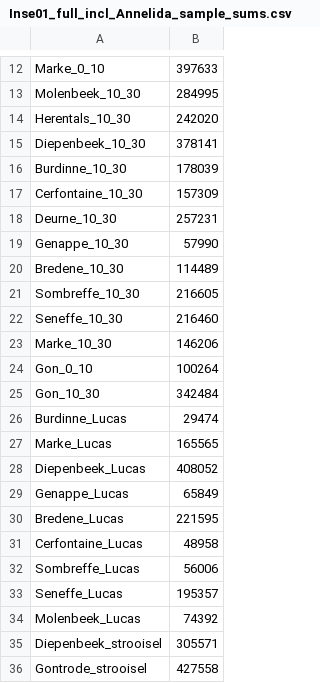
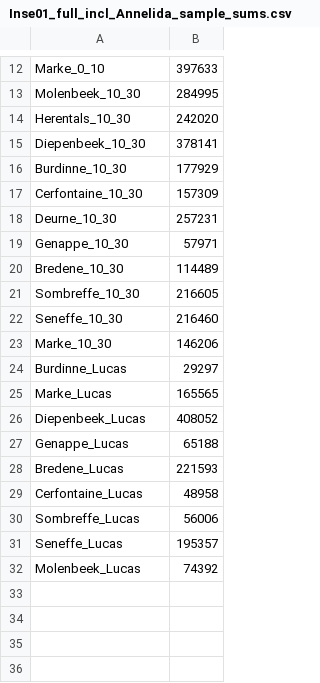
Before and after one commit to slambrechts/EJP-Soil, a CSV file: Inse01_full_incl_Annelida_sample_sums.csv, drawn as a sheet; only a part is shown, gaps mark what is left out; the diff covers the shown part only.

```diff
--- a/Inse01_full_incl_Annelida_sample_sums.csv
+++ b/Inse01_full_incl_Annelida_sample_sums.csv
@@ -15,6 +15,6 @@
 "Diepenbeek_10_30",378141
-"Burdinne_10_30",178039
+"Burdinne_10_30",177929
 "Cerfontaine_10_30",157309
 "Deurne_10_30",257231
-"Genappe_10_30",57990
+"Genappe_10_30",57971
 "Bredene_10_30",114489
@@ -23,9 +23,7 @@
 "Marke_10_30",146206
-"Gon_0_10",100264
-"Gon_10_30",342484
-"Burdinne_Lucas",29474
+"Burdinne_Lucas",29297
 "Marke_Lucas",165565
 "Diepenbeek_Lucas",408052
-"Genappe_Lucas",65849
-"Bredene_Lucas",221595
+"Genappe_Lucas",65188
+"Bredene_Lucas",221593
 "Cerfontaine_Lucas",48958
@@ -34,3 +32 @@
 "Molenbeek_Lucas",74392
-"Diepenbeek_strooisel",305571
-"Gontrode_strooisel",427558
```
Also changed, not shown: 4 edited cells elsewhere in this file, Inse01_arthropoda_full_sample_sums.csv, Inse01_subset_sample_sums.csv, 1 other file.
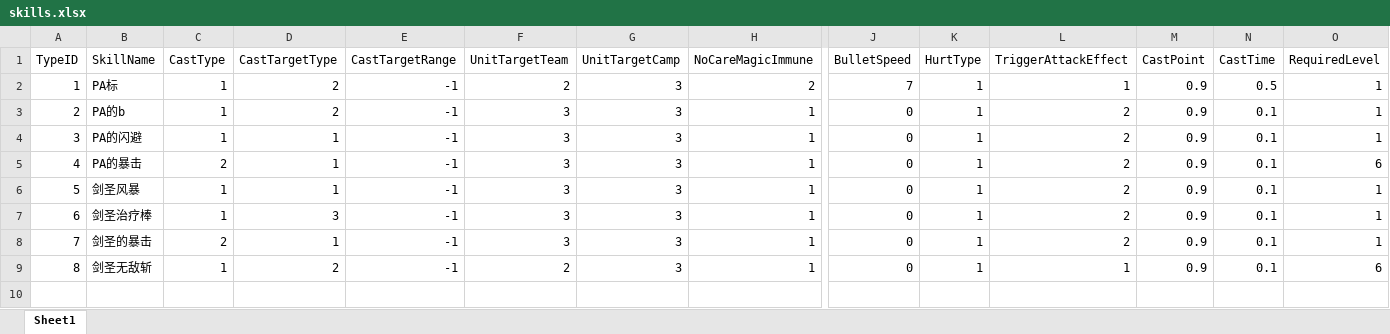
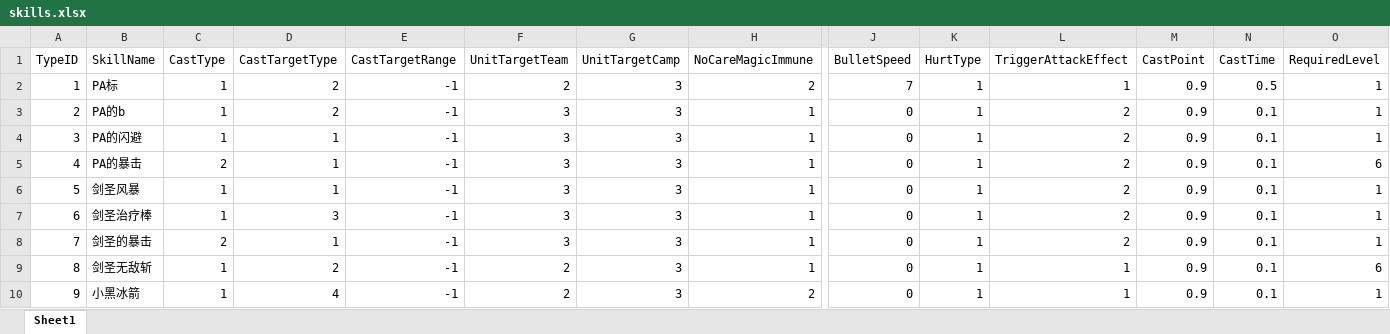
Before and after one commit to lvshiling/dotanet, an Excel workbook: bin/conf/skills.xlsx, sheet Sheet1, drawn as a sheet; only a part is shown, gaps mark what is left out; values as stored, in another font and other column widths than the file's, no borders; rows hold the shown columns only; the diff names each change by its address in the sheet, - before the commit and + after, or states it on an @@ line.

```diff
--- a/bin/conf/skills.xlsx (sheet Sheet1)
+++ b/bin/conf/skills.xlsx (sheet Sheet1)
+row 10: 9 | 小黑冰箭 | 1 | 4 | -1 | 2 | 3 | 2 | 0 | 1 | 1 | 0.9 | 0.1 | 1
```
Also changed, not shown: bin/conf/buff.xlsx, bin/conf/units.xlsx.
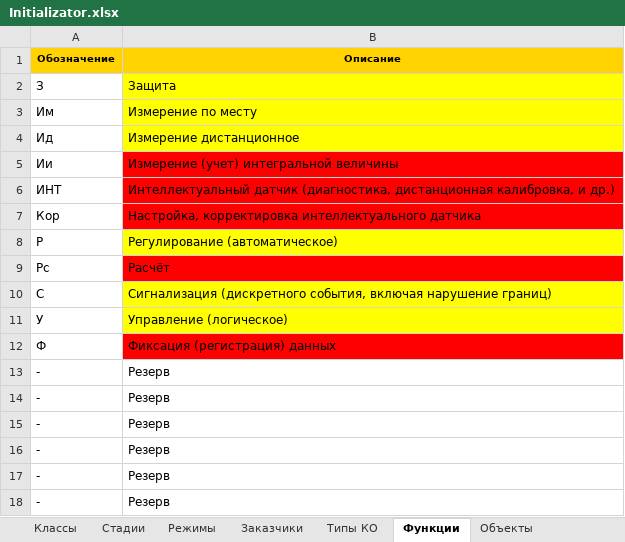
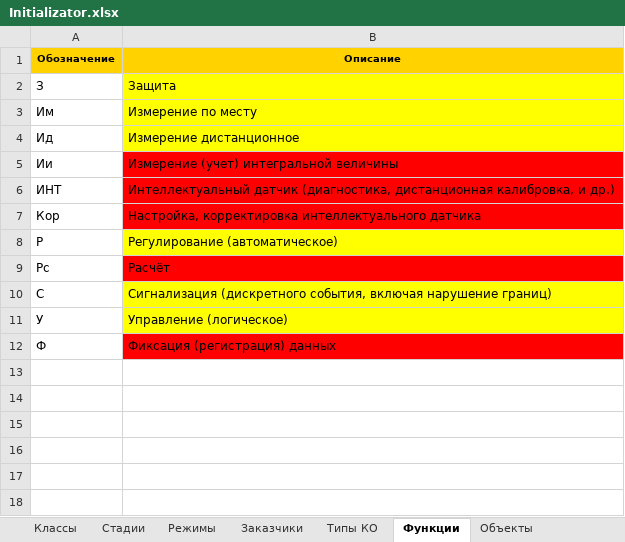
Before and after one commit to Adreno225/TaskAutomation, an Excel workbook: TaskAutomation/Data/Initializator.xlsx, sheet Функции, drawn as a sheet; values as stored, in another font and other column widths than the file's, no borders; the diff names each change by its address in the sheet, - before the commit and + after, or states it on an @@ line.

```diff
--- a/TaskAutomation/Data/Initializator.xlsx (sheet Функции)
+++ b/TaskAutomation/Data/Initializator.xlsx (sheet Функции)
-row 13: - | Резерв
-row 14: - | Резерв
-row 15: - | Резерв
-row 16: - | Резерв
-row 17: - | Резерв
-row 18: - | Резерв
```
Also changed, not shown: TaskAutomation/Templates/TemplateExcel.xlsx, 23 other files.
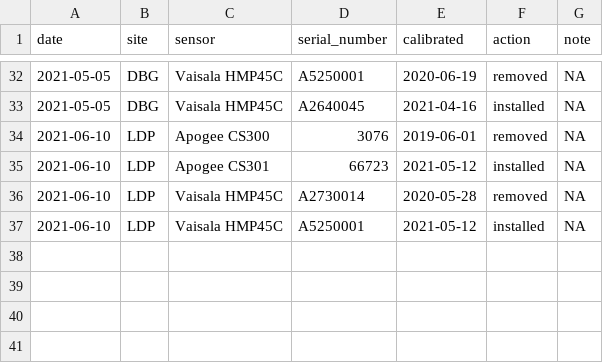
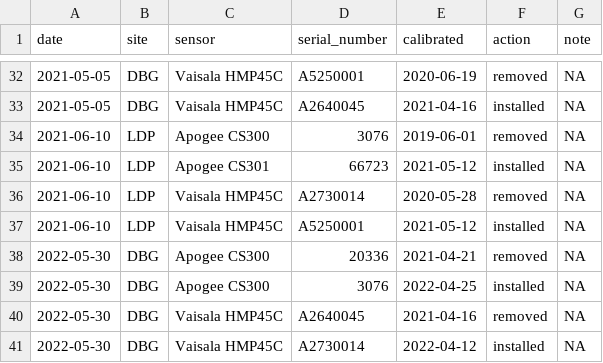
Before and after one commit to qstewart/knb-lter-cap.636, a CSV file: maintenance_log.csv, drawn as a sheet; only a part is shown, gaps mark what is left out; the diff names each change by its address in the sheet, - before the commit and + after, or states it on an @@ line.

Commit message:
Update maintenance_log.csv

```diff
--- a/maintenance_log.csv
+++ b/maintenance_log.csv
+row 38: 2022-05-30 | DBG | Apogee CS300 | 20336 | 2021-04-21 | removed | NA
+row 39: 2022-05-30 | DBG | Apogee CS300 | 3076 | 2022-04-25 | installed | NA
+row 40: 2022-05-30 | DBG | Vaisala HMP45C | A2640045 | 2021-04-16 | removed | NA
+row 41: 2022-05-30 | DBG | Vaisala HMP45C | A2730014 | 2022-04-12 | installed | NA
```
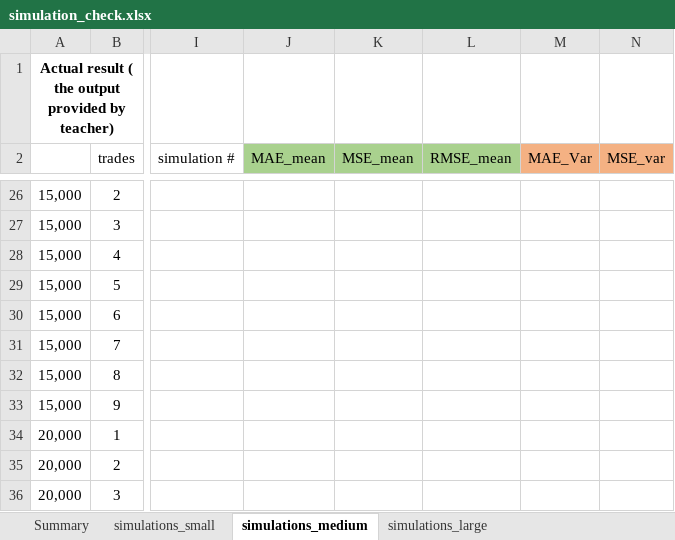
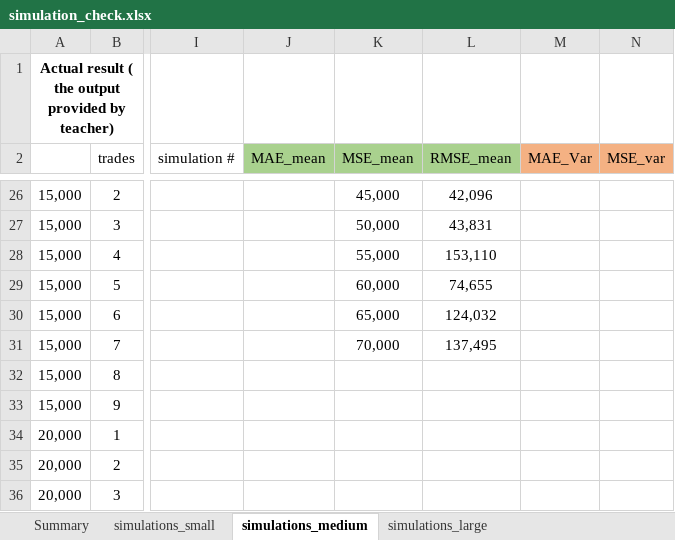
Before and after one commit to FinNijatTech/C-Final-Project, an Excel workbook: simulation_check.xlsx, sheet simulations_medium, drawn as a sheet; only a part is shown, gaps mark what is left out; values as stored, in another font and other column widths than the file's, no borders; conditional formats not drawn; the diff covers the shown part only; the diff names each change by its address in the sheet, - before the commit and + after, or states it on an @@ line.

Commit message:
Finish simulation check for sample_medium

```diff
--- a/simulation_check.xlsx (sheet simulations_medium)
+++ b/simulation_check.xlsx (sheet simulations_medium)
-K26 (MSE_mean): (empty)
+K26 (MSE_mean): 45,000
-L26 (RMSE_mean): (empty)
+L26 (RMSE_mean): 42,096
-K27 (MSE_mean): (empty)
+K27 (MSE_mean): 50,000
-L27 (RMSE_mean): (empty)
+L27 (RMSE_mean): 43,831
-K28 (MSE_mean): (empty)
+K28 (MSE_mean): 55,000
-L28 (RMSE_mean): (empty)
+L28 (RMSE_mean): 153,110
-K29 (MSE_mean): (empty)
+K29 (MSE_mean): 60,000
-L29 (RMSE_mean): (empty)
+L29 (RMSE_mean): 74,655
-K30 (MSE_mean): (empty)
+K30 (MSE_mean): 65,000
-L30 (RMSE_mean): (empty)
+L30 (RMSE_mean): 124,032
-K31 (MSE_mean): (empty)
+K31 (MSE_mean): 70,000
-L31 (RMSE_mean): (empty)
+L31 (RMSE_mean): 137,495
```
Also changed, not shown: other rows of this sheet, sheet simulations_small, sheet Summary.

■ PROBLEM TO SOLVE: Print the material verbatim; drop the pictures.

■ EXERCISE RESPONSE:
Before and after one commit to slambrechts/EJP-Soil, a CSV file: Inse01_full_incl_Annelida_sample_sums.csv, drawn as a sheet; only a part is shown, gaps mark what is left out; the diff covers the shown part only.

```diff
--- a/Inse01_full_incl_Annelida_sample_sums.csv
+++ b/Inse01_full_incl_Annelida_sample_sums.csv
@@ -15,6 +15,6 @@
 "Diepenbeek_10_30",378141
-"Burdinne_10_30",178039
+"Burdinne_10_30",177929
 "Cerfontaine_10_30",157309
 "Deurne_10_30",257231
-"Genappe_10_30",57990
+"Genappe_10_30",57971
 "Bredene_10_30",114489
@@ -23,9 +23,7 @@
 "Marke_10_30",146206
-"Gon_0_10",100264
-"Gon_10_30",342484
-"Burdinne_Lucas",29474
+"Burdinne_Lucas",29297
 "Marke_Lucas",165565
 "Diepenbeek_Lucas",408052
-"Genappe_Lucas",65849
-"Bredene_Lucas",221595
+"Genappe_Lucas",65188
+"Bredene_Lucas",221593
 "Cerfontaine_Lucas",48958
@@ -34,3 +32 @@
 "Molenbeek_Lucas",74392
-"Diepenbeek_strooisel",305571
-"Gontrode_strooisel",427558
```
Also changed, not shown: 4 edited cells elsewhere in this file, Inse01_arthropoda_full_sample_sums.csv, Inse01_subset_sample_sums.csv, 1 other file.
Before and after one commit to lvshiling/dotanet, an Excel workbook: bin/conf/skills.xlsx, sheet Sheet1, drawn as a sheet; only a part is shown, gaps mark what is left out; values as stored, in another font and other column widths than the file's, no borders; rows hold the shown columns only; the diff names each change by its address in the sheet, - before the commit and + after, or states it on an @@ line.

```diff
--- a/bin/conf/skills.xlsx (sheet Sheet1)
+++ b/bin/conf/skills.xlsx (sheet Sheet1)
+row 10: 9 | 小黑冰箭 | 1 | 4 | -1 | 2 | 3 | 2 | 0 | 1 | 1 | 0.9 | 0.1 | 1
```
Also changed, not shown: bin/conf/buff.xlsx, bin/conf/units.xlsx.
Before and after one commit to Adreno225/TaskAutomation, an Excel workbook: TaskAutomation/Data/Initializator.xlsx, sheet Функции, drawn as a sheet; values as stored, in another font and other column widths than the file's, no borders; the diff names each change by its address in the sheet, - before the commit and + after, or states it on an @@ line.

```diff
--- a/TaskAutomation/Data/Initializator.xlsx (sheet Функции)
+++ b/TaskAutomation/Data/Initializator.xlsx (sheet Функции)
-row 13: - | Резерв
-row 14: - | Резерв
-row 15: - | Резерв
-row 16: - | Резерв
-row 17: - | Резерв
-row 18: - | Резерв
```
Also changed, not shown: TaskAutomation/Templates/TemplateExcel.xlsx, 23 other files.
Before and after one commit to qstewart/knb-lter-cap.636, a CSV file: maintenance_log.csv, drawn as a sheet; only a part is shown, gaps mark what is left out; the diff names each change by its address in the sheet, - before the commit and + after, or states it on an @@ line.

Commit message:
Update maintenance_log.csv

```diff
--- a/maintenance_log.csv
+++ b/maintenance_log.csv
+row 38: 2022-05-30 | DBG | Apogee CS300 | 20336 | 2021-04-21 | removed | NA
+row 39: 2022-05-30 | DBG | Apogee CS300 | 3076 | 2022-04-25 | installed | NA
+row 40: 2022-05-30 | DBG | Vaisala HMP45C | A2640045 | 2021-04-16 | removed | NA
+row 41: 2022-05-30 | DBG | Vaisala HMP45C | A2730014 | 2022-04-12 | installed | NA
```
Before and after one commit to FinNijatTech/C-Final-Project, an Excel workbook: simulation_check.xlsx, sheet simulations_medium, drawn as a sheet; only a part is shown, gaps mark what is left out; values as stored, in another font and other column widths than the file's, no borders; conditional formats not drawn; the diff covers the shown part only; the diff names each change by its address in the sheet, - before the commit and + after, or states it on an @@ line.

Commit message:
Finish simulation check for sample_medium

```diff
--- a/simulation_check.xlsx (sheet simulations_medium)
+++ b/simulation_check.xlsx (sheet simulations_medium)
-K26 (MSE_mean): (empty)
+K26 (MSE_mean): 45,000
-L26 (RMSE_mean): (empty)
+L26 (RMSE_mean): 42,096
-K27 (MSE_mean): (empty)
+K27 (MSE_mean): 50,000
-L27 (RMSE_mean): (empty)
+L27 (RMSE_mean): 43,831
-K28 (MSE_mean): (empty)
+K28 (MSE_mean): 55,000
-L28 (RMSE_mean): (empty)
+L28 (RMSE_mean): 153,110
-K29 (MSE_mean): (empty)
+K29 (MSE_mean): 60,000
-L29 (RMSE_mean): (empty)
+L29 (RMSE_mean): 74,655
-K30 (MSE_mean): (empty)
+K30 (MSE_mean): 65,000
-L30 (RMSE_mean): (empty)
+L30 (RMSE_mean): 124,032
-K31 (MSE_mean): (empty)
+K31 (MSE_mean): 70,000
-L31 (RMSE_mean): (empty)
+L31 (RMSE_mean): 137,495
```
Also changed, not shown: other rows of this sheet, sheet simulations_small, sheet Summary.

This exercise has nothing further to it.